The capital of the province of Québec is proud of its French-Canadian cultural and historical heritage.
Good luck sitting in a café in this town without the person at the next table striking up a conversation. Québec City is quaint and friendly, warm and chatty. French is the common language here but many will also speak English happily, especially in tourist areas.
When to Go
The period between June and the end of October is the perfect time to visit Québec City. The winter is stunning too, but not for the faint at heart. It can get extremely cold in January and February, but it's nothing a good jacket and boots can't take care of.
For 11 days at the beginning of July, the city pulses to the rhythm of the Festival d'été de Québec, a huge outdoor music festival featuring international stars and French-speaking artists in breathtaking locations. As a warm-up, Saint-Jean-Baptiste Day (Québec's national holiday) festivities on the Plains of Abraham is as Québecois an event as you will find.
What to Eat
Of course, you cannot leave the city without having a poutine (fries and cheese curds covered by gravy), the French-Canadian snack par excellence. Fast-food chain Ashton makes some of the best in the province. If you want to eat it like a Québécois, have one at 3 a.m. after a night out. The rest of the time, though, explore Québec's culinary delights, including pouding chômeur, cake made with maple syrup. For traditional cuisine, hit le Buffet de l'Antiquaire, serving home-style meals from morning 'til night.

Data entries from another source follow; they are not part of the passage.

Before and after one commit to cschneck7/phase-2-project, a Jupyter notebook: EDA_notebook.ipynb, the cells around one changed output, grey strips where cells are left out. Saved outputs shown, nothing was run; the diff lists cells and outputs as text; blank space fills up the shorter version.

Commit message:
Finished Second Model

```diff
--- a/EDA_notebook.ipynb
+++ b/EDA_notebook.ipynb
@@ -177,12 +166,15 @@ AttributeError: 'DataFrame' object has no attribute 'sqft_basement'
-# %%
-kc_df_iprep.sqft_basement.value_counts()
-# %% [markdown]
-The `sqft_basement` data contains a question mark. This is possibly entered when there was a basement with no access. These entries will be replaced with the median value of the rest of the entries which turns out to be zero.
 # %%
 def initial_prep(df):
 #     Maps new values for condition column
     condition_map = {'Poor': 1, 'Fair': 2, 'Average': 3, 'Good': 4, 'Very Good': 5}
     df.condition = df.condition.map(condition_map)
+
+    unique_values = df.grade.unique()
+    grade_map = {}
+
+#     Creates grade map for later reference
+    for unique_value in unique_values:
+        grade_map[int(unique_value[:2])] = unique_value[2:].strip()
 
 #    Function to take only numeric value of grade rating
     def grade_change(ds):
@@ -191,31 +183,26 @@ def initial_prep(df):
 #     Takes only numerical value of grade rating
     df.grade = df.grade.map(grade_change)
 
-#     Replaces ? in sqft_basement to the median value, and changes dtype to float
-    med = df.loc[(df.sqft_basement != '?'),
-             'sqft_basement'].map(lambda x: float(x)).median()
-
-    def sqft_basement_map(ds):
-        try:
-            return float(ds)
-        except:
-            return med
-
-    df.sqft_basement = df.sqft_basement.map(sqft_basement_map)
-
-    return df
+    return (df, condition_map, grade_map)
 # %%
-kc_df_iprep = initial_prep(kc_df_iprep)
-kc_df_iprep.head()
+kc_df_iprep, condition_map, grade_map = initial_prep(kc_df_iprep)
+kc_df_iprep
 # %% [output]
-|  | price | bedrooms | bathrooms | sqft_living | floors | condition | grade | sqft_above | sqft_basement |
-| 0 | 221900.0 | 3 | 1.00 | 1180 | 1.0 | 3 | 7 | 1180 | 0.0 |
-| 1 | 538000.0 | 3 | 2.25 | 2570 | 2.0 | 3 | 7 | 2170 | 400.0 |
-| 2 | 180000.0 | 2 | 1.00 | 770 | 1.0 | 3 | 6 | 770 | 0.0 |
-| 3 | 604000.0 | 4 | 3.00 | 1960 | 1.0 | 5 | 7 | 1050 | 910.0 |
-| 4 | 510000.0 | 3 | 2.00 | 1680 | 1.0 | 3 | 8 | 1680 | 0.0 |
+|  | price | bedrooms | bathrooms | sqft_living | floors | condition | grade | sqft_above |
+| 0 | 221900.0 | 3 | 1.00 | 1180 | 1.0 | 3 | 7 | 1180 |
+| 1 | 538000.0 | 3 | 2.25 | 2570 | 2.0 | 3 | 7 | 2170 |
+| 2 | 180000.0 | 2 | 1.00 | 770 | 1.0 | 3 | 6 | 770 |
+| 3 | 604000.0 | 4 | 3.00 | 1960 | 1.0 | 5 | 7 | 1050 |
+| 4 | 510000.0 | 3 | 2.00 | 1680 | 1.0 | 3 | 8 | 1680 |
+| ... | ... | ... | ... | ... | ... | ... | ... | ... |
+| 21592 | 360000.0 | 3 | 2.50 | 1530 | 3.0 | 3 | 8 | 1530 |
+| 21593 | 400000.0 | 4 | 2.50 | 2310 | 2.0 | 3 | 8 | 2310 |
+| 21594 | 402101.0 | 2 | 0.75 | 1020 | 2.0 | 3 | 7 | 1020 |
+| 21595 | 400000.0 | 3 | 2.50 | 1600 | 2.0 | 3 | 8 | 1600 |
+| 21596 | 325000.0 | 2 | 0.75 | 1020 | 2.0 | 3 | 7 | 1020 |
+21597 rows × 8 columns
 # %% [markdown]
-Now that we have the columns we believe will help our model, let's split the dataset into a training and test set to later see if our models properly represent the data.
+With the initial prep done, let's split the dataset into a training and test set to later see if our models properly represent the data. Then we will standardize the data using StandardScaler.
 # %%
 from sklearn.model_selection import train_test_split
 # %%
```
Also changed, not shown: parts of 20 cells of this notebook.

Souvenir to Take Home
Marché du Vieux-Port is the perfect place to choose a nice eatable or drinkable souvenir to bring home, may it be a bottle of black currant liquor made in the region or a block of maple sugar you can slide into your carry-on. Local producers will happily give you a taste of their offerings. Traditional art, from both Northern Québec and native communities around the province, can also be found in Old Town.
- Nat Geo Expeditions
Sustainable Travel Tip
Unlike Montréal, Québec City doesn't have an underground metro but compensates with a Metrobus that will take you to just about all the most important locations in town in no time. So why would you take your car?
For the best view of the city, climb onto the fortifications at the Terrasse Saint-Denis. From this angle, not only do you see the Château Frontenac but also the old town and the St. Lawrence river. It's an amazing place to take a photo-and a deep breath.